There’s a good chance the hot water that comes out of your kitchen sink or shower is heated in a tank where a large capacity of water is stored and kept hot constantly, just waiting for you to turn on the tap. If you’ve ever run out of hot water, it means you’ve used a full tank worth of water faster than the refill could be heated. The problem with this design is that the water is kept hot 24 hours a day, seven days a week – which requires quite a lot of energy. If you don’t want to wait for water to heat up every time you need to wash your hands, though, what’s the solution?
Tankless water heaters have the ability to heat only the water you need — and they do so as you need it. They’re generally powered by gas or electricity, but these systems are not commonly pre-installed in homes in the United States, where tankless water heating has only been readily available in the past decade or two. Still, their on-demand design is 8% to 34% more efficient than storage water heaters and can save you over $100 per year in bills, according to the Department of Energy.
The average home in America requires more than 2,000 square feet of flooring and many of our go-to choices in materials have disastrous effects on the environment. Wood that isn’t responsibly sourced is causing massive deforestation in Central America and Africa, mostly due to demand from China and the United States. Vinyl, a popular cheap flooring alternative, has a high carbon footprint and isn’t recyclable. It also has a shorter lifespan than higher quality flooring materials, which means it’ll end up in a landfill when it inevitably needs to be torn up and replaced.
Thankfully, builders are responding to consumer demand for greener flooring options and have begun to make alternatives more widely available. Here are just a few environmentally friendly flooring materials to consider:
- Reclaimed wood
- Recycled tile
- Recycled rubber
- Stained concrete
Solar roof panels
You’ve probably seen solar roof panels on residential homes, maybe even while driving through your own neighborhood. More and more homeowners are adopting this movement as they see the long-term benefits of having their own renewable energy source. According to the U.S. Energy Information Administration, the average monthly electricity bill is $111.67, which adds up to $40,201 over the course of 30 years. This is how much you could save by cutting down on paying for electricity.
Solar roof panels require a high initial investment, but there are numerous ways to lower installation costs, including tax credits and government expenses, along with these three easy ways to finance solar panels to make them affordable for your budget.
Dual pane windows
It’s hard to believe that one extra layer of glass could have a substantial impact on your energy bill, but it does. Dual pane windows can reduce energy usage by up to 24% in the winter and 18% in the summer. The space between two layers of glass is filled with gas — usually argon or krypton — which is denser than air and therefore a better insulator. This helps trap warm air in during the winter and cool air in during the summer, which significantly lowers the need for heat or air conditioning.
The U.S. Department of Energy encourages people to turn down their thermostats while they’re not home, citing evidence that adjusting the temperature setting by just 7- to 10-degrees Fahrenheit for eight hours a day can lead to 10% energy savings each year.

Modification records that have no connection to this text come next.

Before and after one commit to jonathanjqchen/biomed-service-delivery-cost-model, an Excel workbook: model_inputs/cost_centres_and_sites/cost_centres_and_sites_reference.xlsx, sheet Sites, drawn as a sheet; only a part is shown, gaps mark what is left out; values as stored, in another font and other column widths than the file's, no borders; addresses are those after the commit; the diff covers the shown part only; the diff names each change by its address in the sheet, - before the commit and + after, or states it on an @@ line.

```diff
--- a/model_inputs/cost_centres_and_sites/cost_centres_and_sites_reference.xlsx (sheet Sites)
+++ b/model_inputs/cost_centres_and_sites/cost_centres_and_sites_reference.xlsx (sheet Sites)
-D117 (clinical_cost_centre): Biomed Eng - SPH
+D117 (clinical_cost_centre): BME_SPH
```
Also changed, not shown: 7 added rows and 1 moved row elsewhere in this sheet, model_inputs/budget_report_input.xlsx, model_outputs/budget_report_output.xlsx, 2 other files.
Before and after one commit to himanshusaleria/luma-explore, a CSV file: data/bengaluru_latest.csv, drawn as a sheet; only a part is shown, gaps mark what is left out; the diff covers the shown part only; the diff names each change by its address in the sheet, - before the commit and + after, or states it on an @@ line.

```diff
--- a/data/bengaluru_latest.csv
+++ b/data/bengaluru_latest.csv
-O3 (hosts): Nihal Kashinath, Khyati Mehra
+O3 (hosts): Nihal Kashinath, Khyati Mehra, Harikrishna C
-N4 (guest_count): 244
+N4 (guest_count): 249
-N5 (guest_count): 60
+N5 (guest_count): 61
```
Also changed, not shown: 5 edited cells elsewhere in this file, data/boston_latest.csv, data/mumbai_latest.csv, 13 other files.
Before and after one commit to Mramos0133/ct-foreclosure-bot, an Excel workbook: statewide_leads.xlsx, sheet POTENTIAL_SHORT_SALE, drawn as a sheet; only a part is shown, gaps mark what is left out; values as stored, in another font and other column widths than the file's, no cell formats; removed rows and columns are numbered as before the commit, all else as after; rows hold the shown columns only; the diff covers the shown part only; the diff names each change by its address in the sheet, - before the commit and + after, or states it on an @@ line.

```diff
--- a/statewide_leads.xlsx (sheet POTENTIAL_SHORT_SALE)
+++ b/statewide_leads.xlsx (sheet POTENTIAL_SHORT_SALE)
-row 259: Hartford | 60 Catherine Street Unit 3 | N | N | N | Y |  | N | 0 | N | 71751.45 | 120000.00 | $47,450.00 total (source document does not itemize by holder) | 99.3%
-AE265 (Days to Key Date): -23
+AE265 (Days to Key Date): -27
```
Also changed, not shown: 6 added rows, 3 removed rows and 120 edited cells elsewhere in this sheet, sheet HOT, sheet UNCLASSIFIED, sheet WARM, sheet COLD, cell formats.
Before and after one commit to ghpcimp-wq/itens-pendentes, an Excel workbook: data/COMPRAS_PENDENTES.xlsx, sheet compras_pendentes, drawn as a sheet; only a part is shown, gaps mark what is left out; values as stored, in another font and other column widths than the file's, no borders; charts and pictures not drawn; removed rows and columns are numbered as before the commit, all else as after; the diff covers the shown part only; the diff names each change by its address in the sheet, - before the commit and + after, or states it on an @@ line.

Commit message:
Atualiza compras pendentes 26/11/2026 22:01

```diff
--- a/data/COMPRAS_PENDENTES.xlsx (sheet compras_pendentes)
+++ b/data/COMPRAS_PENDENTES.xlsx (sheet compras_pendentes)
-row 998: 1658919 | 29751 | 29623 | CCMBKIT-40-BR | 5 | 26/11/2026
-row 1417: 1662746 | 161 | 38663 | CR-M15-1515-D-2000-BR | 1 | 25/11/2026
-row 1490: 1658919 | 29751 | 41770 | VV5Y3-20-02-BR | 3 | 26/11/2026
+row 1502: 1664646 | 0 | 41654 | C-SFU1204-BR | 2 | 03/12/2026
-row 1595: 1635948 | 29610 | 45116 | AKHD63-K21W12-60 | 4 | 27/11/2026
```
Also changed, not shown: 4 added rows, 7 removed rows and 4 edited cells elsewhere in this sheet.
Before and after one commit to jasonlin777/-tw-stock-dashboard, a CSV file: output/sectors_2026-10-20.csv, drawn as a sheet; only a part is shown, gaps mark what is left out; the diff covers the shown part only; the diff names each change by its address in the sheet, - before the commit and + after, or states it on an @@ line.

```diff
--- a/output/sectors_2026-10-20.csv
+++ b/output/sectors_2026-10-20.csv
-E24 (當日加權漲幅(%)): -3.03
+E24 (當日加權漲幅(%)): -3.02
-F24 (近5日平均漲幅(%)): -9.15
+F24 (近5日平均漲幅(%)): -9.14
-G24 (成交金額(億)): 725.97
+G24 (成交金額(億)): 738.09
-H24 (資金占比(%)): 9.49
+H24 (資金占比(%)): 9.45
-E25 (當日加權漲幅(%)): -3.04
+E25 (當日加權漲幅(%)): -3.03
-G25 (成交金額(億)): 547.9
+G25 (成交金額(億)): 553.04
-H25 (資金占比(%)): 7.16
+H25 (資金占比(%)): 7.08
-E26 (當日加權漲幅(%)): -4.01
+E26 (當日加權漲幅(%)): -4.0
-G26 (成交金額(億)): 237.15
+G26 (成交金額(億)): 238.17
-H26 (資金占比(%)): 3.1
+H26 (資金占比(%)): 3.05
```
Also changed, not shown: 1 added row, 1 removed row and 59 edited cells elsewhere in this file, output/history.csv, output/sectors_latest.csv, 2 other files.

Still, we’ve all had hectic mornings when we forget to turn the dial down before we run out the door and waiting for the temperature to get more comfortable when you return home isn’t always ideal. Enter programmable thermostats. These handy devices are more affordable than you might think and can be readily purchased from retailers like Amazon and Home Depot. Hiring an electrician to install one is quick and easy, though you might even be able to install it yourself. Depending on the model, you can either program the temperature setting for certain times of the day or even control it in real time via an app on your smartphone.
Financing eco-friendly home improvements
The overall financial goal of eco-friendly home improvements is to save money on energy costs, but many homeowners still face a cost barrier when trying to come up with the initial investment required.
There are a few loans specifically designed for home improvements that you can take advantage of to finance green energy home improvements. Government loans are great options, as there are often tax breaks or incentives offered for improvements that reduce energy consumption. For smaller projects, you might get away with using a personal credit card, but higher-cost renovations will be best serviced by a home improvement loan.
The bottom line
Paying for green home improvements doesn’t have to be a burden — even if you’re on a limited budget. There are many ways to finance home renovations that will allow you to profit in the long term. With such a wide range of eco home improvement products available, it’s just a matter of choosing which one will benefit your home the most.
This article first appeared on Bankrate.com